Gear for the prepared civilian
I am a civilian - a prepared civilian. I was never in the military, but I have spent thousands of dollars over the years on training with various instructors from many different fields of expertise. As I trained in both urban and rural tactics, I realized how big of a difference the proper gear can make. I also noticed a common theme in the gear I kept moving towards as my experience level increased and as I gained more knowledge and practice.
The first class I ever attended was a combination rifle and pistol course taught by a retired S.W.A.T. officer. During that class, I wore a Condor tactical vest with surplus magazine pouches attached to it. That's it. At the time I knew very little about gear and it "worked" adequately enough, but after that class I realized that the vest was not going to be the best option moving forward. I moved on from the vest to a full battle belt setup with much better quality mag pouches instead of the closed top, velcro flap surplus pouches I had before. The battle belt setup actually worked fairly well for the first few classes I took which were all rural small unit tactics classes without the involvement of vehicles. I mention the lack of vehicles because the first time I attempted to train in and out of vehicles wearing the battle belt setup I very quickly experienced the almost impossible challenge of sitting while wearing a fully kitted battle belt. The belt I had was an American Made, high quality belt. The problem was, it was WAY too thick. With no accessories installed at all the belt alone stuck out almost two inches on all sides. Adding mag pouches, medical kit, a knife and a handgun made the whole belt circumference feel like it doubled my waist size.
The next several classes I took I started wearing a chest rig instead. Chest rigs are great because they shift a lot of the weight and bulk to your core which helps with weight distribution and also gives you a narrower profile (and allows you to actually sit down if you so desire). The chest rigs I started wearing were closed top chest rigs with PALS webbing across the front and on the sides. Overall good rigs, but I still wasn't satisfied with how bulky they were.
I attended a class taught by John Mosby from Mountain Guerrilla on vehicle patrolling, which basically ended up being the turning point of our gear and business. We had been talking about gear, and John mentioned he really wanted a super minimalist chest rig designed to be easily concealed under a light jacket or even sweat shirt. At first this seemed a little odd to me, but we agreed to give it a shot and working together with him, came up with what we ended up calling the Underground Partisan Chest Rig. This chest rig was a huge success for a number of reasons. We decided to use 4" elastic for the magazine pouches, and came up with a unique design to allow quick access to the mags but with optimal retention. Elastic magazine pouches are great because they achieve excellent retention and are also incredibly low profile. The chest rig design is extremely light and easily stored in a backpack, glove box, etc. making it much easier to carry around and actually use on more of a day to day basis than the other chest rigs I had worked with. When worn, it is easily concealed with just a light jacket or even hoodie.
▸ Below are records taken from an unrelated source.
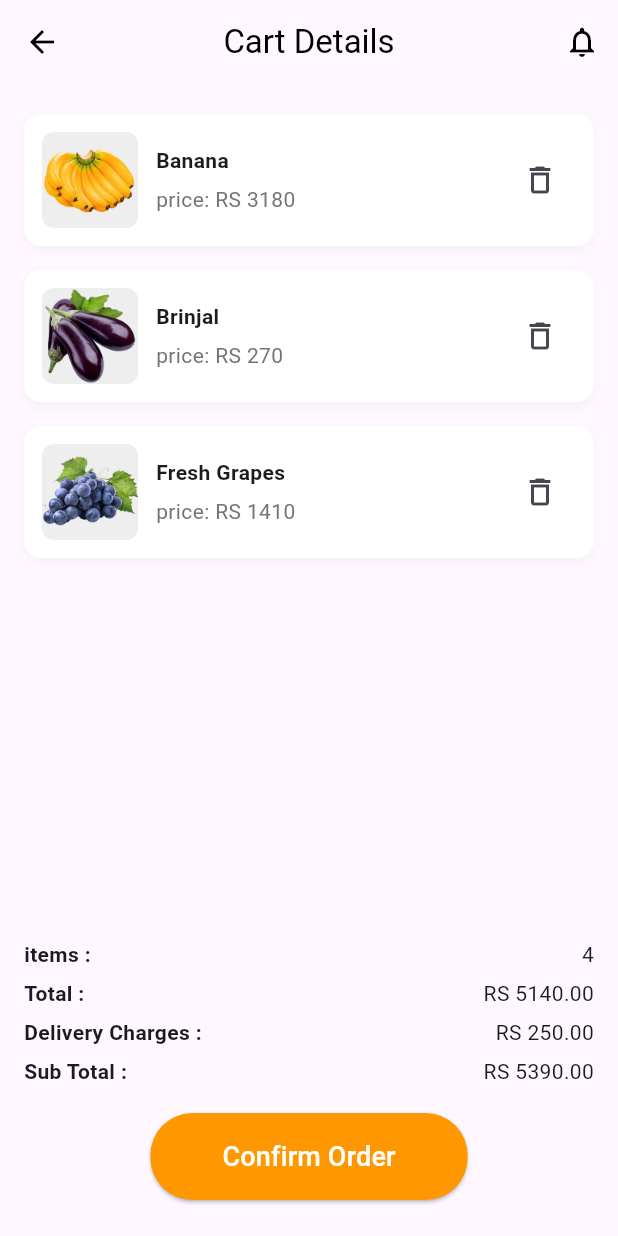
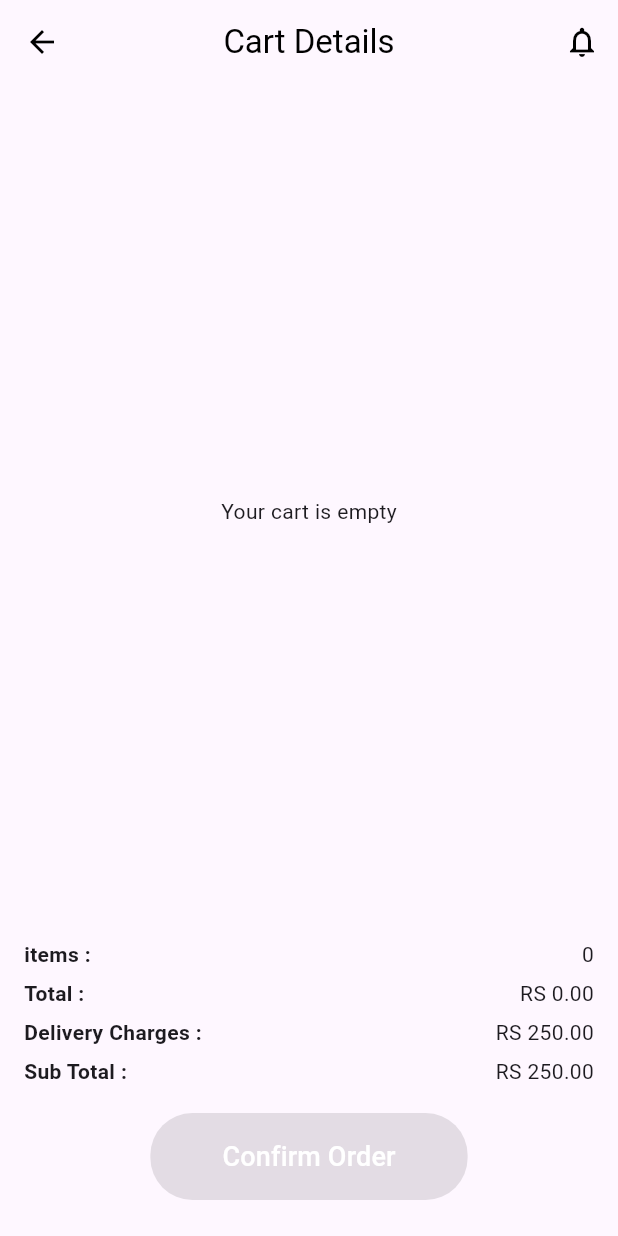
Before and after one commit to ravishanamina174/lankasmartmart, a Flutter app: the CartPage screen opened directly, on a phone screen of 412 x 824 dp. Run offline on Flutter 3.47's test engine with Material 3 defaults, Android fonts, the phone set to English and light mode, and no system bars; our stand-ins replace firebase_auth, firebase_core; accounts and stored records are empty.

Commit message:
feat: Implement cart functionality with provider integration and UI updates

```diff
--- /dev/null
+++ b/lib/models/cart_model.dart
@@ -0,0 +1,83 @@
+import 'package:flutter/foundation.dart';
+
+class CartItem {
+  final String name;
+  final String image;
+  final double price; // price per unit
+  int units;
+
+  CartItem({
+    required this.name,
+    required this.image,
+    required this.price,
+    this.units = 1,
+  });
+}
+
+class CartProvider extends ChangeNotifier {
+  final Map<String, CartItem> _items = {}; // keyed by product name
+
+  static double parsePrice(String priceString) {
+    try {
+      final cleaned = priceString.replaceAll(',', '');
+      final reg = RegExp(r"(\d+\.?\d*)");
+      final match = reg.firstMatch(cleaned);
+      if (match != null) {
+        return double.parse(match.group(0)!);
+      }
+    } catch (_) {}
+    return 0.0;
+  }
+
+  void addItem({required String name, required String priceString, required String image}) {
+    final price = parsePrice(priceString);
+    if (_items.containsKey(name)) {
+      _items[name]!.units += 1;
+    } else {
+      _items[name] = CartItem(name: name, image: image, price: price);
+    }
+    notifyListeners();
+  }
+
+  void addUnit(String name) {
+    if (_items.containsKey(name)) {
+      _items[name]!.units += 1;
+      notifyListeners();
+    }
+  }
+
+  void removeUnit(String name) {
+    if (!_items.containsKey(name)) return;
+    final item = _items[name]!;
+    item.units -= 1;
+    if (item.units <= 0) {
+      _items.remove(name);
+    }
+    notifyListeners();
+  }
+
+  void removeItem(String name) {
+    if (_items.containsKey(name)) {
+      _items.remove(name);
+      notifyListeners();
+    }
+  }
+
+  List<CartItem> get items => _items.values.toList();
+
+  int get itemTypesCount => _items.length;
+
+  double get total {
+    double sum = 0.0;
+    for (final it in _items.values) {
+      sum += it.price * it.units;
+    }
+    return sum;
+  }
+
+  double get deliveryCharges => 250.0;
+
+  double get subTotal => total + deliveryCharges;
+
+  String formatRs(double value) => 'RS ${value.toStringAsFixed(2)}';
+}
--- a/lib/screens/cart_page.dart
+++ b/lib/screens/cart_page.dart
@@ -1,51 +1,16 @@
 import 'package:flutter/material.dart';
+import 'package:provider/provider.dart';
 import 'delivery_details_page.dart';
 import '../widgets/notification_popup.dart';
+import '../models/cart_model.dart';
 
 // CartPage - StatelessWidget, UI-only
 class CartPage extends StatelessWidget {
   const CartPage({Key? key}) : super(key: key);
 
-  Widget _cartItem(String name, int qty, String date, String price, String imageAsset) {
-    return Container(
-      margin: const EdgeInsets.symmetric(vertical: 8),
-      padding: const EdgeInsets.all(12),
-      decoration: BoxDecoration(
-        color: Colors.white,
-        borderRadius: BorderRadius.circular(12),
-        boxShadow: [BoxShadow(color: Colors.grey.withOpacity(0.08), blurRadius: 6, offset: const Offset(0, 3))],
-      ),
-      child: Row(
-        children: [
-          Container(
-            width: 64,
-            height: 64,
-            decoration: BoxDecoration(color: Colors.grey[200], borderRadius: BorderRadius.circular(8)),
-            child: Image.asset(
-              imageAsset,
-              fit: BoxFit.contain,
-              errorBuilder: (context, error, stackTrace) => const Icon(Icons.image, size: 36, color: Colors.grey),
-            ),
-          ),
-          const SizedBox(width: 12),
-          Expanded(
-            child: Column(
-              crossAxisAlignment: CrossAxisAlignment.start,
-              children: [
-                Text(name, style: const TextStyle(fontWeight: FontWeight.bold)),
-                const SizedBox(height: 6),
-                Text('price: $price', style: TextStyle(color: Colors.grey[600])),
-              ],
-            ),
-          ),
-          IconButton(onPressed: () {}, icon: const Icon(Icons.delete_outline))
-        ],
-      ),
-    );
-  }
-
   @override
   Widget build(BuildContext context) {
+    final cart = Provider.of<CartProvider>(context);
     return Scaffold(
       appBar: AppBar(
         elevation: 0,
@@ -53,7 +18,6 @@ class CartPage extends StatelessWidget {
         leading: IconButton(
           icon: const Icon(Icons.arrow_back, color: Colors.black),
           onPressed: () {
-            // Navigate back to previous screen (ProductDetailsPage)
             Navigator.pop(context);
           },
         ),
@@ -70,12 +34,65 @@ class CartPage extends StatelessWidget {
             children: [
               // Cart items list
               Expanded(
-                child: ListView(
+                child: cart.items.isEmpty
+                    ? const Center(child: Text('Your cart is empty'))
+                    : ListView.builder(
+                        itemCount: cart.items.length,
+                        itemBuilder: (context, index) {
+                          final item = cart.items[index];
+                          return Container(
+                            margin: const EdgeInsets.symmetric(vertical: 8),
+                            padding: const EdgeInsets.all(12),
+                            decoration: BoxDecoration(
+                              color: Colors.white,
+                              borderRadius: BorderRadius.circular(12),
+                              boxShadow: [BoxShadow(color: Colors.grey.withOpacity(0.08), blurRadius: 6, offset: const Offset(0, 3))],
+                            ),
+                            child: Row(
                               children: [
-                    _cartItem('Banana', 8, '02/03/2026', 'RS 3180', 'assets/images/banana.png'),
-                    _cartItem('Brinjal', 5, '02/03/2026', 'RS 270', 'assets/images/brinjal.png'),
-                    _cartItem('Fresh Grapes', 3, '02/03/2026', 'RS 1410', 'assets/images/grapes.png'),
+                                Container(
+                                  width: 64,
+                                  height: 64,
+                                  decoration: BoxDecoration(color: Colors.grey[200], borderRadius: BorderRadius.circular(8)),
+                                  child: Image.asset(
+                                    item.image,
+                                    fit: BoxFit.contain,
+                                    errorBuilder: (context, error, stackTrace) => const Icon(Icons.image, size: 36, color: Colors.grey),
+                                  ),
+                                ),
+                                const SizedBox(width: 12),
+                                Expanded(
+                                  child: Column(
+                                    crossAxisAlignment: CrossAxisAlignment.start,
+                                    children: [
+                                      Text(item.name, style: const TextStyle(fontWeight: FontWeight.bold)),
+                                      const SizedBox(height: 6),
+                                      Text('price: RS ${item.price.toStringAsFixed(2)}', style: TextStyle(color: Colors.grey[600])),
+                                      const SizedBox(height: 6),
+                                      Text('Units = ${item.units}', style: const TextStyle(fontWeight: FontWeight.bold)),
                                     ],
+                                  ),
+                                ),
+                                Row(
+                                  children: [
+                                    IconButton(
+                                      onPressed: () => cart.addUnit(item.name),
+                                      icon: const Icon(Icons.add_circle_outline, color: Colors.green),
+                                    ),
+                                    IconButton(
+                                      onPressed: () => cart.removeUnit(item.name),
+                                      icon: const Icon(Icons.remove_circle_outline, color: Colors.orange),
+                                    ),
+                                    IconButton(
+                                      onPressed: () => cart.removeItem(item.name),
+                                      icon: const Icon(Icons.delete_outline),
+                                    ),
+                                  ],
+                                )
+                              ],
+                            ),
+                          );
+                        },
                       ),
               ),
 
@@ -84,46 +101,48 @@ class CartPage extends StatelessWidget {
               // Summary section
               Row(
                 mainAxisAlignment: MainAxisAlignment.spaceBetween,
-                children: const [
-                  Text('items :', style: TextStyle(fontWeight: FontWeight.bold)),
-                  Text('4'),
+                children: [
+                  const Text('items :', style: TextStyle(fontWeight: FontWeight.bold)),
+                  Text('${cart.itemTypesCount}'),
                 ],
               ),
               const SizedBox(height: 6),
               Row(
                 mainAxisAlignment: MainAxisAlignment.spaceBetween,
-                children: const [
-                  Text('Total :', style: TextStyle(fontWeight: FontWeight.bold)),
-                  Text('RS 5140.00'),
+                children: [
+                  const Text('Total :', style: TextStyle(fontWeight: FontWeight.bold)),
+                  Text(cart.formatRs(cart.total)),
                 ],
               ),
               const SizedBox(height: 6),
               Row(
                 mainAxisAlignment: MainAxisAlignment.spaceBetween,
-                children: const [
-                  Text('Delivery Charges :', style: TextStyle(fontWeight: FontWeight.bold)),
-                  Text('RS 250.00'),
+                children: [
+                  const Text('Delivery Charges :', style: TextStyle(fontWeight: FontWeight.bold)),
+                  Text(cart.formatRs(cart.deliveryCharges)),
                 ],
               ),
               const SizedBox(height: 6),
               Row(
                 mainAxisAlignment: MainAxisAlignment.spaceBetween,
-                children: const [
-                  Text('Sub Total :', style: TextStyle(fontWeight: FontWeight.bold)),
-                  Text('RS 5390.00'),
+                children: [
+                  const Text('Sub Total :', style: TextStyle(fontWeight: FontWeight.bold)),
+                  Text(cart.formatRs(cart.subTotal)),
                 ],
               ),
 
               const SizedBox(height: 18),
 
-              // Confirm order button (dummy)
+              // Confirm order button
               ElevatedButton(
                 style: ElevatedButton.styleFrom(
                   padding: const EdgeInsets.symmetric(horizontal: 48, vertical: 16),
                   shape: RoundedRectangleBorder(borderRadius: BorderRadius.circular(28)),
                   backgroundColor: Colors.orange,
                 ),
-                onPressed: () {
+                onPressed: cart.items.isEmpty
+                    ? null
+                    : () {
                         Navigator.push(
                           context,
                           MaterialPageRoute(builder: (_) => const DeliveryDetailsPage()),
--- a/lib/screens/payment_page.dart
+++ b/lib/screens/payment_page.dart
@@ -1,5 +1,7 @@
 import 'package:flutter/material.dart';
+import 'package:provider/provider.dart';
 import 'payment_success_page.dart';
+import '../models/cart_model.dart';
 
 class PaymentPage extends StatelessWidget {
   const PaymentPage({Key? key}) : super(key: key);
@@ -130,13 +132,15 @@ class PaymentPage extends StatelessWidget {
                   paymentIcons,
                   const SizedBox(height: 18),
                   // Charge
-                  const Text(
-                    "Charge :  RS 5390.00",
-                    style: TextStyle(
-                      fontWeight: FontWeight.bold,
-                      fontSize: 18,
-                    ),
-                  ),
+                  Consumer<CartProvider>(builder: (context, cart, _) {
+                    return Text(
+                      "Charge :  ${cart.formatRs(cart.subTotal)}",
+                      style: const TextStyle(
+                        fontWeight: FontWeight.bold,
+                        fontSize: 18,
+                      ),
+                    );
+                  }),
                   const SizedBox(height: 18),
                   // Pay Now Button
                   SizedBox(
--- a/lib/screens/payment_success_page.dart
+++ b/lib/screens/payment_success_page.dart
@@ -1,13 +1,16 @@
 import 'package:flutter/material.dart';
+import 'package:provider/provider.dart';
 import 'home_page.dart';
+import '../models/cart_model.dart';
 
 class PaymentSuccessPage extends StatelessWidget {
   const PaymentSuccessPage({Key? key}) : super(key: key);
 
   @override
   Widget build(BuildContext context) {
-    // Dummy payment details
-    const amount = "RS 5390.00";
+    // payment details will pull from cart provider
+    final cart = Provider.of<CartProvider>(context);
+    final amount = cart.formatRs(cart.subTotal);
     const txnId = "TXN-7891224";
     const paymentMethod = "****4242";
     const date = "FEB 3, 2026";
--- a/pubspec.yaml
+++ b/pubspec.yaml
@@ -36,6 +36,7 @@ dependencies:
   # The following adds the Cupertino Icons font to your application.
   # Use with the CupertinoIcons class for iOS style icons.
   cupertino_icons: ^1.0.8
+  provider: ^6.1.5
 
 dev_dependencies:
   flutter_test:
```
Also changed, not shown: lib/main.dart (+11 -6 lines), lib/screens/categories_page.dart (+4 -18 lines), lib/screens/home_page.dart (+5 -19 lines), lib/screens/product_details_page.dart (+14 -9 lines), pubspec.lock. Lines whose indentation alone changed are shown as unchanged.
I began running the Underground Partisan Chest Rig exclusively, but also felt a longing to have some sort of battle belt in addition that could carry some auxiliary gear. I tried a few different battle belts from other companies, and just wasn't satisfied. Either the belts were too thick or they would shift too much around the waist when running. I began to hunt for a material that had excellent grip properties, but was also extremely rugged and would last a long time. One day, I found it! Thank you, Google. I stumbled upon a grip material (no, i'm not telling you what it is) that worked just perfect. We use this grip material on our War Belts and Enhanced War Belts, and the performance has just been phenomenal. Our belts are the thinnest battle belts we have seen on the market, and with the proprietary grip material are simply the most minimalist battle belt you can buy. Because the belts are so thin it brings all of the weight of your mags and accessories close and tight against your body, allowing you not only to comfortably sit down with no issues, but also run as fast as you need to with no shifting or flopping of your gear.
Have you picked up on the common theme I mentioned in the intro yet? Minimalist. I have really come to find that minimalist gear is almost always the best and most practical option for the prepared civilian. Gear that is lightweight, easily transported in tight spaces (backpacks, bins, etc.), and can survive most if not all day to day events and activities without being noticed. As prepared civilians, we need to be able carry our gear with us unnoticed when not in use. When in use, our gear needs to be able to function in the harshest of conditions and you must have full mobility. A tactical vest is very difficult, maybe even impossible to conceal and practically still use. A thick, bulky battle belt won't work if you still plan on driving in a vehicle and using your gear at the same time. But when you look at what we offer with our minimalist, purposeful designs, I think you will find the perfect combination of minimalist but sufficient gear solutions to be your best companions as a prepared civilian.
-Andy Huffman, Owner of Gadsden Dynamics